Leave the pictures out and print every record below exactly as it stands.

====== LISTED ENTRIES

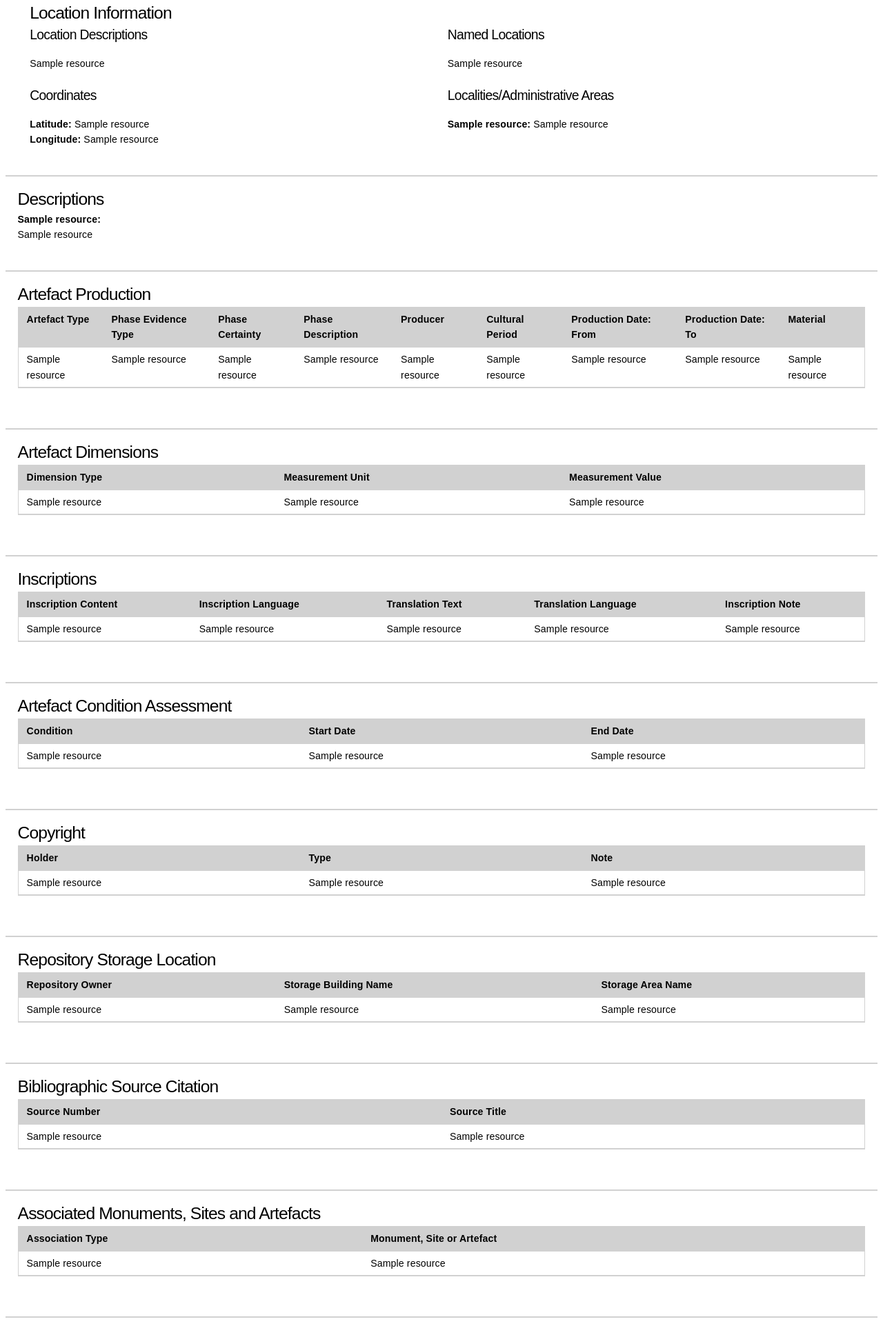
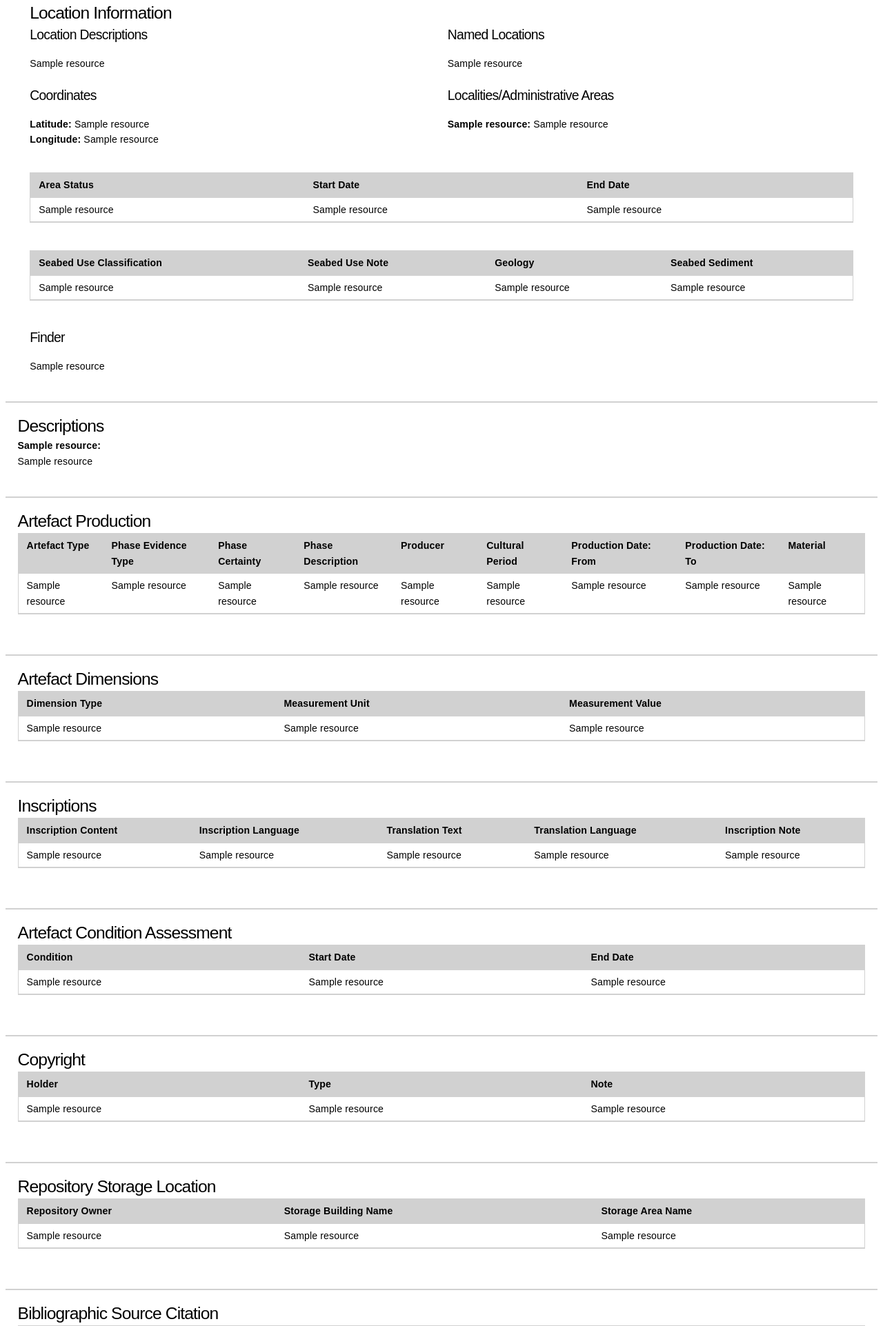
Before and after one commit to HistoricEngland/mariner-proj, a Django app: template mariner_proj/templates/html_export/1d47e2bc-2d51-11ef-ae46-0242ac140006.htm in a window 1280 px wide. Shown: the part 688-2611 px from the top of the page at 69% size. Run offline with Django 3.2, Linux system fonts and the light colour scheme; the template is opened without the code that fills it: most values are stand-ins (such as "Sample title", 1, 10 or a date in 2020); parts of the project's set-up code (start-up, migrations or seed data) failed here and were passed over.

Commit message:
Add 2 more sub-sections to Location Information section

```diff
--- a/mariner_proj/templates/html_export/1d47e2bc-2d51-11ef-ae46-0242ac140006.htm
+++ b/mariner_proj/templates/html_export/1d47e2bc-2d51-11ef-ae46-0242ac140006.htm
@@ -150,12 +150,74 @@
                                         </div>
                                     </div>
                                 </div>
+
+                                {# Area Statuses #}
+                                {% with area=resource_data|val_from_key:"Discovery"|val_from_key:"Location Data"|val_from_key:"Area" %}
+                                {% if area and area|val_from_key:"Area Assignments" %}
+                                <div class="rtable" style="margin-top:1em;">
+                                    <div class="rrow rheader">
+                                        <div class="rcell">Area Status</div>
+                                        <div class="rcell">Start Date</div>
+                                        <div class="rcell">End Date</div>
+                                    </div>
+                                    {% for assignment in area|val_from_key:"Area Assignments" %}
+                                    <div class="rrow">
+                                        <div class="rcell" data-title="Area Status">{{ assignment|val_from_key:"Area Status"|val_from_key:"@display_value" }}</div>
+                                        <div class="rcell" data-title="Start Date">{{ assignment|val_from_key:"Area Status Timespan"|val_from_key:"Area Status Start Date"|val_from_key:"@display_value" }}</div>
+                                        <div class="rcell" data-title="End Date">{{ assignment|val_from_key:"Area Status Timespan"|val_from_key:"Area Status End Date"|val_from_key:"@display_value" }}</div>
+                                    </div>
+                                    {% endfor %}
+                                </div>
+                                {% endif %}
+                                {% endwith %}
+
+                                {# Seabed Use Classification #}
+                                {% with seabed_assignments=resource_data|val_from_key:"Discovery"|val_from_key:"Location Data"|val_from_key:"Seabed Use Classification Assignment" %}
+                                {% if seabed_assignments %}
+                                <div class="rtable" style="margin-top:1em;">
+                                    <div class="rrow rheader">
+                                        <div class="rcell">Seabed Use Classification</div>
+                                        <div class="rcell">Seabed Use Note</div>
+                                        <div class="rcell">Geology</div>
+                                        <div class="rcell">Seabed Sediment</div>
+                                    </div>
+                                    {% for assignment in seabed_assignments %}
+                                    <div class="rrow">
+                                        <div class="rcell" data-title="Seabed Use Classification">{{ assignment|val_from_key:"Seabed Use Classification"|val_from_key:"@display_value" }}</div>
+                                        <div class="rcell" data-title="Seabed Use Note">{{ assignment|val_from_key:"Seabed Use Notes"|val_from_key:"Seabed Use Notes Value"|val_from_key:"@display_value" }}</div>
+                                        <div class="rcell" data-title="Geology">{{ assignment|val_from_key:"Geology"|val_from_key:"@display_value" }}</div>
+                                        <div class="rcell" data-title="Seabed Sediment">{{ assignment|val_from_key:"Seabed Sediment"|val_from_key:"@display_value" }}</div>
+                                    </div>
+                                    {% endfor %}
+                                </div>
+                                {% endif %}
+                                {% endwith %}
+
                             </div>
                         </div>
                     </div>
                 </div>
                 {% endif %}
                 {% endwith %}
+
+                {# Finder sub-row #}
+                {% with finder=resource_data|val_from_key:"Discovery"|val_from_key:"Finder" %}
+                {% if finder %}
+                <div class="row">
+                    <div class="column">
+                        <div class="keeptogether">
+                            <div class="container">
+                                <h4>Finder</h4>
+                                <p>
+                                    {{ finder|val_from_key:"@display_value" }}
+                                </p>
+                            </div>
+                        </div>
+                    </div>
+                </div>
+                {% endif %}
+                {% endwith %}
+
             </div>
         </section>
         <hr/>
```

============

◆ **RESPONSE**
Before and after one commit to HistoricEngland/mariner-proj, a Django app: template mariner_proj/templates/html_export/1d47e2bc-2d51-11ef-ae46-0242ac140006.htm in a window 1280 px wide. Shown: the part 688-2611 px from the top of the page at 69% size. Run offline with Django 3.2, Linux system fonts and the light colour scheme; the template is opened without the code that fills it: most values are stand-ins (such as "Sample title", 1, 10 or a date in 2020); parts of the project's set-up code (start-up, migrations or seed data) failed here and were passed over.

Commit message:
Add 2 more sub-sections to Location Information section

```diff
--- a/mariner_proj/templates/html_export/1d47e2bc-2d51-11ef-ae46-0242ac140006.htm
+++ b/mariner_proj/templates/html_export/1d47e2bc-2d51-11ef-ae46-0242ac140006.htm
@@ -150,12 +150,74 @@
                                         </div>
                                     </div>
                                 </div>
+
+                                {# Area Statuses #}
+                                {% with area=resource_data|val_from_key:"Discovery"|val_from_key:"Location Data"|val_from_key:"Area" %}
+                                {% if area and area|val_from_key:"Area Assignments" %}
+                                <div class="rtable" style="margin-top:1em;">
+                                    <div class="rrow rheader">
+                                        <div class="rcell">Area Status</div>
+                                        <div class="rcell">Start Date</div>
+                                        <div class="rcell">End Date</div>
+                                    </div>
+                                    {% for assignment in area|val_from_key:"Area Assignments" %}
+                                    <div class="rrow">
+                                        <div class="rcell" data-title="Area Status">{{ assignment|val_from_key:"Area Status"|val_from_key:"@display_value" }}</div>
+                                        <div class="rcell" data-title="Start Date">{{ assignment|val_from_key:"Area Status Timespan"|val_from_key:"Area Status Start Date"|val_from_key:"@display_value" }}</div>
+                                        <div class="rcell" data-title="End Date">{{ assignment|val_from_key:"Area Status Timespan"|val_from_key:"Area Status End Date"|val_from_key:"@display_value" }}</div>
+                                    </div>
+                                    {% endfor %}
+                                </div>
+                                {% endif %}
+                                {% endwith %}
+
+                                {# Seabed Use Classification #}
+                                {% with seabed_assignments=resource_data|val_from_key:"Discovery"|val_from_key:"Location Data"|val_from_key:"Seabed Use Classification Assignment" %}
+                                {% if seabed_assignments %}
+                                <div class="rtable" style="margin-top:1em;">
+                                    <div class="rrow rheader">
+                                        <div class="rcell">Seabed Use Classification</div>
+                                        <div class="rcell">Seabed Use Note</div>
+                                        <div class="rcell">Geology</div>
+                                        <div class="rcell">Seabed Sediment</div>
+                                    </div>
+                                    {% for assignment in seabed_assignments %}
+                                    <div class="rrow">
+                                        <div class="rcell" data-title="Seabed Use Classification">{{ assignment|val_from_key:"Seabed Use Classification"|val_from_key:"@display_value" }}</div>
+                                        <div class="rcell" data-title="Seabed Use Note">{{ assignment|val_from_key:"Seabed Use Notes"|val_from_key:"Seabed Use Notes Value"|val_from_key:"@display_value" }}</div>
+                                        <div class="rcell" data-title="Geology">{{ assignment|val_from_key:"Geology"|val_from_key:"@display_value" }}</div>
+                                        <div class="rcell" data-title="Seabed Sediment">{{ assignment|val_from_key:"Seabed Sediment"|val_from_key:"@display_value" }}</div>
+                                    </div>
+                                    {% endfor %}
+                                </div>
+                                {% endif %}
+                                {% endwith %}
+
                             </div>
                         </div>
                     </div>
                 </div>
                 {% endif %}
                 {% endwith %}
+
+                {# Finder sub-row #}
+                {% with finder=resource_data|val_from_key:"Discovery"|val_from_key:"Finder" %}
+                {% if finder %}
+                <div class="row">
+                    <div class="column">
+                        <div class="keeptogether">
+                            <div class="container">
+                                <h4>Finder</h4>
+                                <p>
+                                    {{ finder|val_from_key:"@display_value" }}
+                                </p>
+                            </div>
+                        </div>
+                    </div>
+                </div>
+                {% endif %}
+                {% endwith %}
+
             </div>
         </section>
         <hr/>
```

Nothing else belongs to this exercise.